(Given records)

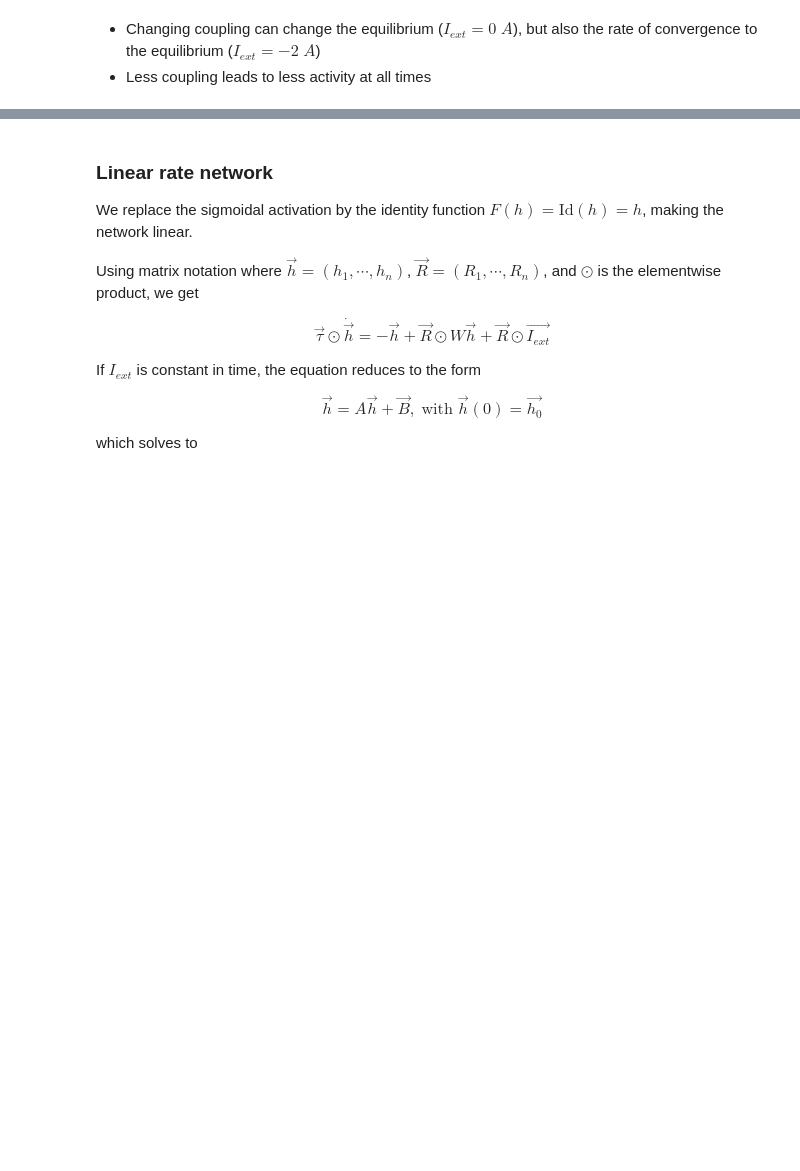
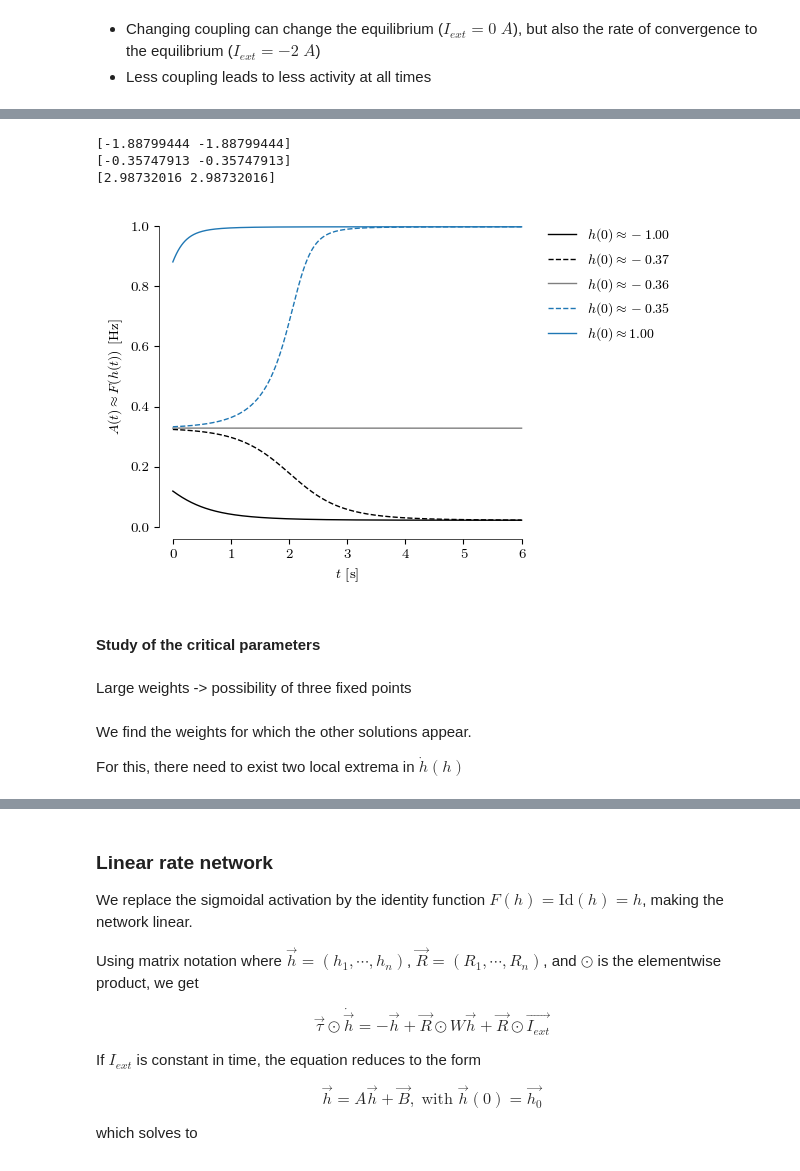
Before and after one commit to ninivert/BIO465-cortical-surround-suppression, a Jupyter notebook: src/notebook.ipynb, the cells around one changed output, grey strips where cells are left out. Drawn from its saved outputs; the diff is of its cells as text; code cells hidden in the pictures; blank space fills up the shorter version.

```diff
--- a/src/notebook.ipynb
+++ b/src/notebook.ipynb
@@ -121,0 +160,49 @@ plt.show()
+# %%
+R = 1
+I = -2
+W = 5
+F = lambda h: 0.5*(1 + np.tanh(h))
+print(scipy.optimize.fsolve(lambda h: -h + R*W*F(h) + R*I, [-3, -2]))
+print(scipy.optimize.fsolve(lambda h: -h + R*W*F(h) + R*I, [-0.5, 0]))
+print(scipy.optimize.fsolve(lambda h: -h + R*W*F(h) + R*I, [2, 3]))
+# %% [output]
+[-1.88799444 -1.88799444]
+[-0.35747913 -0.35747913]
+[2.98732016 2.98732016]
+# %%
+plt.close()
+fig, ax = plt.subplots(dpi=100)
+
+pop = Populations(W=np.array([[5]]), tau=0.60, R=1, gain_fn=sigmoid, I_ext=Flat(-2))
+
+for h0, (linecolor, linestyle) in zip(
+	(-1, -0.35747913 - 0.01, -0.35747913, -0.35747913 + 0.01, 1),
+	(('k', '-'), ('k', '--'), ('tab:grey', '-'), ('tab:blue', '--'), ('tab:blue', '-'))
+):
+	res = pop.simulate_h(np.array([h0]), (0, 6), dt_max=0.01)
+	ax.plot(
+		res.t, pop.gain_fn(res.y[0]),
+		linestyle=linestyle, color=linecolor,
+		label=f'$h(0) \\approx {h0:.2f}$',
+	)
+
+ax.set_xlabel('$t$ [s]')
+ax.set_ylabel('$A(t) \\approx F(h(t))$ [Hz]')
+ax.set_ylim((0, 1))
+data_lim(ax, which='x')
+breathe(ax)
+ax.legend(bbox_to_anchor=(1, 1), loc='upper left')
+plt.show()
+
+fig.set_size_inches((4, 2))
+fig.savefig('../report/figures/pop_single_threesol.pdf')
+# %% [output]
+[figure, added]
+# %% [markdown]
+#### Study of the critical parameters
+# %% [markdown]
+Large weights -> possibility of three fixed points
+# %% [markdown]
+We find the weights for which the other solutions appear.
+
+For this, there need to exist two local extrema in $\dot h(h)$
```
Also changed, not shown: parts of 17 cells of this notebook, 6 other files.
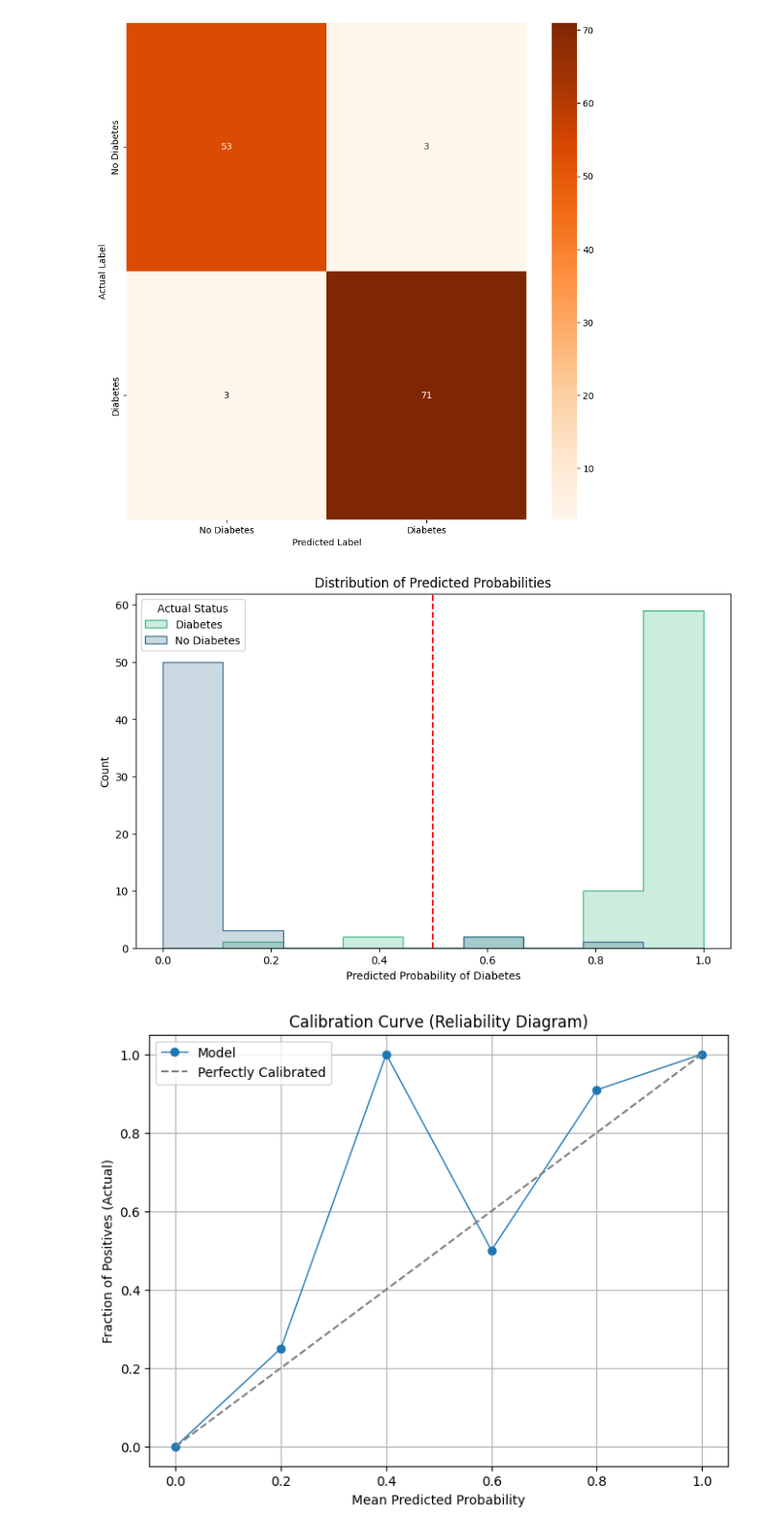
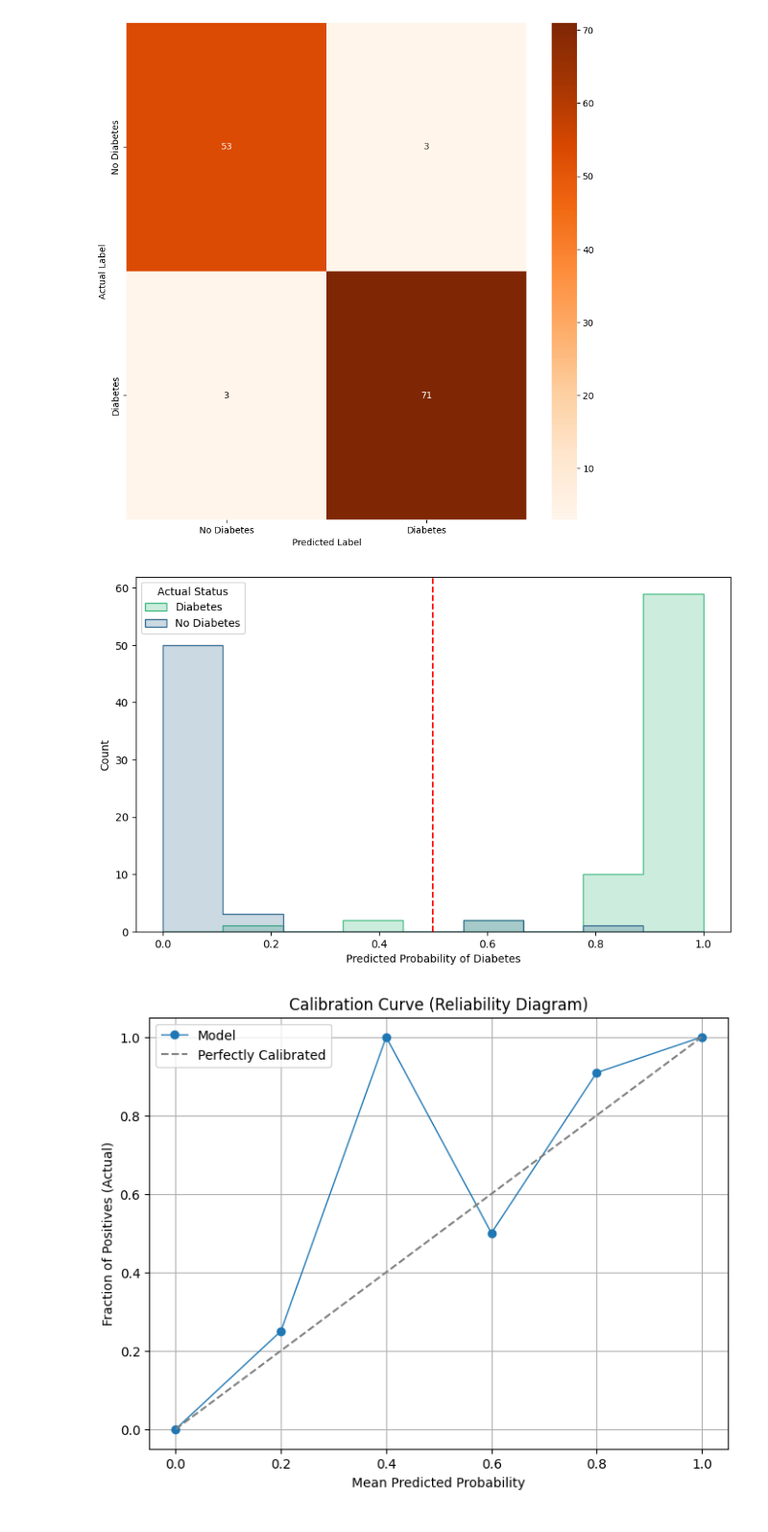
Before and after one commit to lareadeola/Research, a Jupyter notebook: Diabetes_Model_using_KNN.ipynb, the cells around one changed output. Shown at 96% size. Drawn from its saved outputs; the diff is of its cells as text; code cells hidden in the pictures.

```diff
--- a/Diabetes_Model_using_KNN.ipynb
+++ b/Diabetes_Model_using_KNN.ipynb
@@ -385,20 +385,20 @@ plt.show()
 # %%
 diabetes_probs = classifier.predict_proba(categories_test)[:, 1]
 
 df = pd.DataFrame({'Probability': diabetes_probs, 'Actual': diabetes_test})
 
 plt.figure(figsize=(10, 6))
 # Plotting the distribution for both classes
 sns.histplot(data=df, x='Probability', hue='Actual', element='step', common_norm=False, palette='viridis')
 
 plt.axvline(0.5, color='red', linestyle='--') # The standard 0.5 threshold
-plt.title('Distribution of Predicted Probabilities')
+# plt.title('Distribution of Predicted Probabilities')
 plt.xlabel('Predicted Probability of Diabetes')
 plt.ylabel('Count')
 plt.legend(title='Actual Status', labels=['Diabetes', 'No Diabetes'])
 plt.show()
 # %% [output]
-[figure, old version]
+[figure, new version]
 # %%
 from sklearn.calibration import calibration_curve
 
```
Also changed, not shown: parts of 1 cell of this notebook.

(End Given records)

### What you need to do
From the entries above, select each line containing the string "this".

### The completed task
+For this, there need to exist two local extrema in $\dot h(h)$
Also changed, not shown: parts of 17 cells of this notebook, 6 other files.
Also changed, not shown: parts of 1 cell of this notebook.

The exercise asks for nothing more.